Clothes Washers, Commercial
Commercial clothes washers (CCWs) are defined in EPAct 2005 as soft-mount, front-loading or soft-mount, top-loading washers, and have a clothes container compartment that is not more than 3.5 cubic feet for horizontal-axis clothes washers and not more than 4.0 cubic feet for vertical-axis clothes washers. EPAct 2005 also defines CCWs as products designed for applications in which the occupants of more than one household will be using the clothes washer, such as multi-family housing common areas, coin laundries, or other commercial applications.
Standards for commercial soft-mount clothes washers, previously set by EPAct 2005, were amended in January 2010. The new standards set a 1.60 modified energy factor (MEF) / 8.5 water factor (WF) for top-loading washers and 2.00 MEF / 5.5 WF for front-loading washers. Modified Energy Factor (MEF) measures the amount of laundry that can be washed with a kilowatt hour of electricity. Higher MEFs are better. Water Factor (WF) measures how much water is needed to wash a cubic foot of laundry. Lower WFs are better. These amended standards went into effect in January, 2013.
In December 2014, DOE issued a final rule amending the standards to 1.35 MEF/8.8 WF for top-loading washers and to 2.0 MEF/4.1 WF for front-loading washers. DOE estimates that the standards will save 0.07 quads of energy and reduce carbon dioxide emissions by 4.1 million metric tons on purchases over a 30-year period (2018-2047). The compliance date is January 2018.

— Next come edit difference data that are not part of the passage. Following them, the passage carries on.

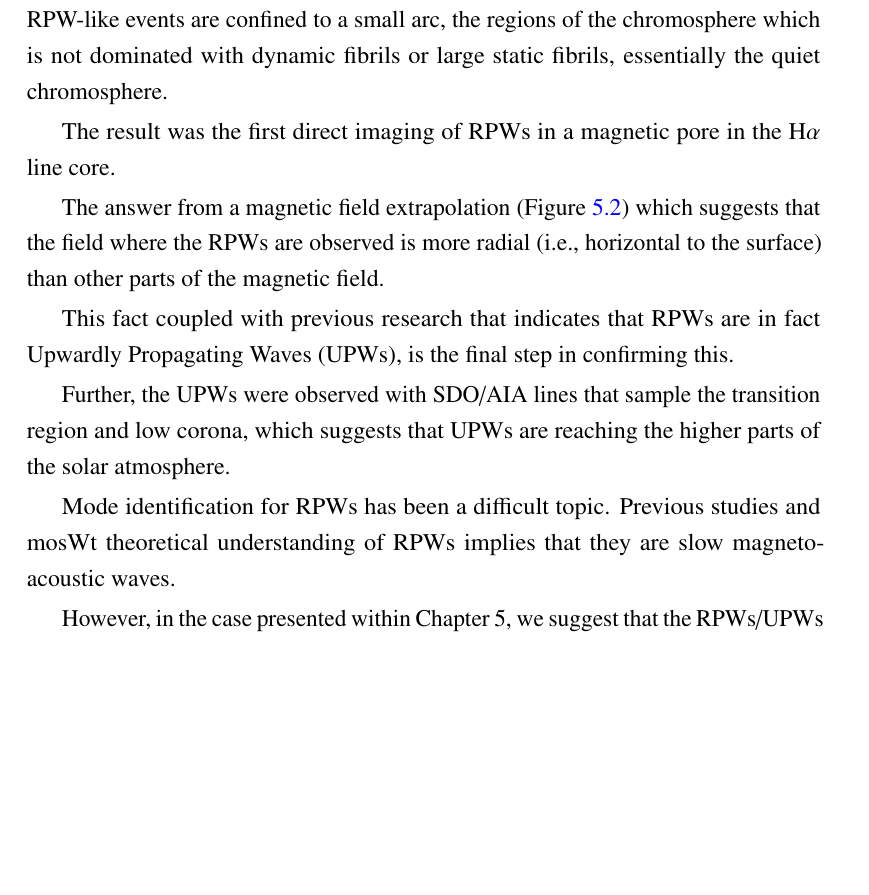
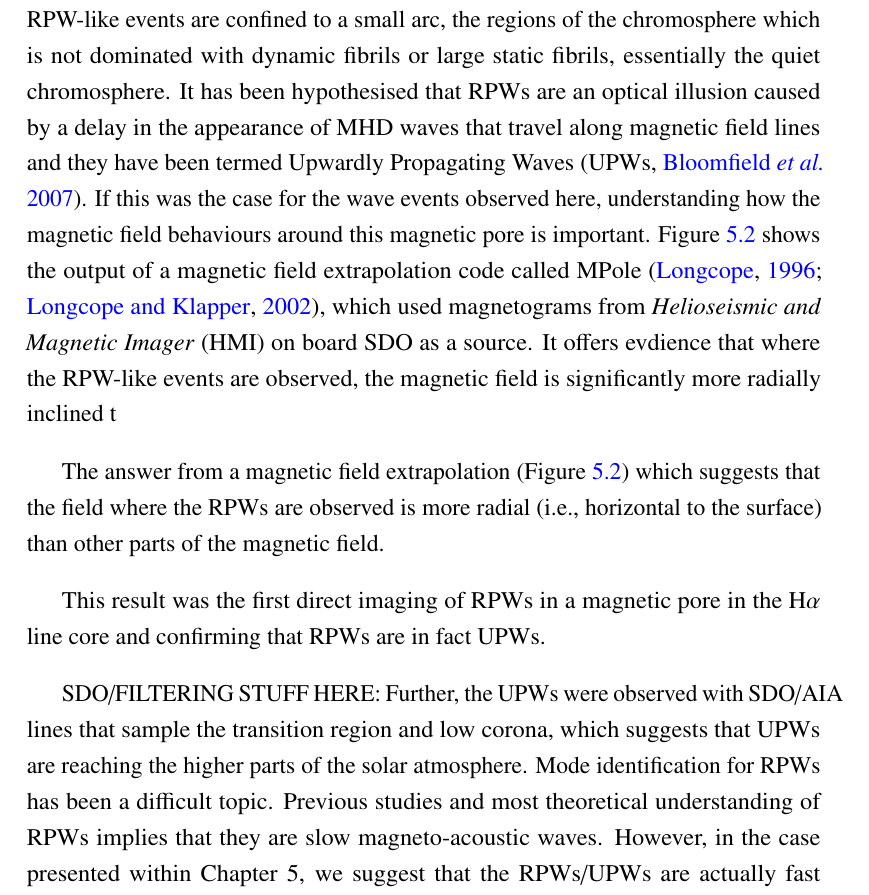
Before and after one commit to nabobalis/PhDThesis, a LaTeX thesis (thesis.tex, which reads Chapter6/chapter6.tex): part of page 137 of 164, cut so that both start at the same text, the shorter picture padded with empty space. Compiled offline with pdfLaTeX.

```diff
--- a/Chapter6/chapter6.tex
+++ b/Chapter6/chapter6.tex
@@ -199,21 +199,21 @@
     The periodicity and speed of these RPW-like events are consistent with RPWs observed around sunspots.
     Furthermore, these events do not emanate concentrically around the magnetic pore as happens commonly with sunspots.
     The RPW-like events are confined to a small arc, the regions of the chromosphere which is not dominated with dynamic fibrils or large static fibrils, essentially the quiet chromosphere.
+    It has been hypothesised that RPWs are an optical illusion caused by a delay in the appearance of MHD waves that travel along magnetic field lines and they have been termed Upwardly Propagating Waves (UPWs, \citealt{Bloomfiel2008}).
+    If this was the case for the wave events observed here, understanding how the magnetic field behaviours around this magnetic pore is important.
+	Figure \ref{mag_field} shows the output of a magnetic field extrapolation code called MPole \citep{Longcope1996,Longcope2002}, which used magnetograms from \textit{Helioseismic and Magnetic Imager} (HMI) on board SDO as a source.
+	It offers evdience that where the RPW-like events are observed, the magnetic field is significantly more radially inclined t
+
+The answer from a magnetic field extrapolation (Figure \ref{mag_field}) which suggests that the field where the RPWs are observed is more radial (i.e., horizontal to the surface) than other parts of the magnetic field.
 
 
-    The result was the first direct imaging of RPWs in a magnetic pore in the H$\alpha$ line core.
+    This result was the first direct imaging of RPWs in a magnetic pore in the H$\alpha$ line core and confirming that RPWs are in fact UPWs.
 
 
-
-    The answer from a magnetic field extrapolation (Figure \ref{mag_field}) which suggests that the field where the RPWs are observed is more radial (i.e., horizontal to the surface) than other parts of the magnetic field.
-
-    This fact coupled with previous research that indicates that RPWs are in fact Upwardly Propagating Waves (UPWs), is the final step in confirming this.
-
+    SDO/FILTERING STUFF HERE:
     Further, the UPWs were observed with SDO/AIA lines that sample the transition region and low corona, which suggests that UPWs are reaching the higher parts of the solar atmosphere.
-
     Mode identification for RPWs has been a difficult topic.
-    Previous studies and mosWt theoretical understanding of RPWs implies that they are slow magneto-acoustic waves.
-
+    Previous studies and most theoretical understanding of RPWs implies that they are slow magneto-acoustic waves.
     However, in the case presented within Chapter 5, we suggest that the RPWs/UPWs are actually fast magneto-acoustic waves, since the wave appears as dark and light fronts, which is a change in intensity which we conclude is a change in density implying a compressive nature to this waves.
 
     A time lag analysis between the H$\alpha$ slit and the SDO/AIA slits gives us a result of less than 12 seconds, i.e., the lag is less than the cadence of SDO/AIA.
```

There are 2 to 3 million commercial washers in the United States, which are replaced at a rate of about 10% per year. The vast majority of new commercial washer sales are top-loading (~80%), which are generally less-efficient than front-loaders. The energy efficiency metric, MEF, takes into account water heater energy, maching energy, and drying energy. The drying energy is based on the remaining moisture content (RMC) of the clothes. Potential technology options for achieving this standard could include adaptive control systems, automatic fill controls, increased motor efficiency, spray rinsing, and improved remaining water extraction.
Standard Projected Savings
ASAP Press Releases
Standards in the News
|Potential Effective Date of Updated Standard||2024|
|Updated DOE Standard Due||2021|
|3rd Federal Standard Effective||2018|
|Potential Effective Date of Updated Standard||2018|
|Updated DOE Standard Due||2015|
|Test Procedure - Last Revised - Active Mode||2014|
|3rd Federal Standard Adopted (DOE)||2014|
|2nd Federal Standard Effective||2013|
|2nd Federal Standard Adopted (DOE)||2010|
|2009||OR Standard Effective *|
|2008||AZ Standard Effective *|
|2007||NJ Standard Effective *|
|2007||WA Standard Effective *|
|2007||CT Standard Effective *|
|2007||MD Standard Effective|
|2007||RI Standard Effective *|
|1st Federal Standard Effective||2007|
|1st Federal Standard Adopted (Congress)||2005|
|EPACT Initial Federal Legislation Enacted||2005|
|2005||NJ Standard Adopted|
|2005||WA Standard Adopted|
|2005||AZ Standard Adopted|
|2005||RI Standard Adopted|
|2005||OR Standard Adopted|
|2005||CA Standard Effective|
|2004||CT Standard Adopted|
|2004||MD Standard Adopted|
|Test Procedure - Last Revised - Active Mode||2003|
|2002||CA Standard Adopted|
Timeline reflects state standards from 2001 to present; federal standards from inception to present.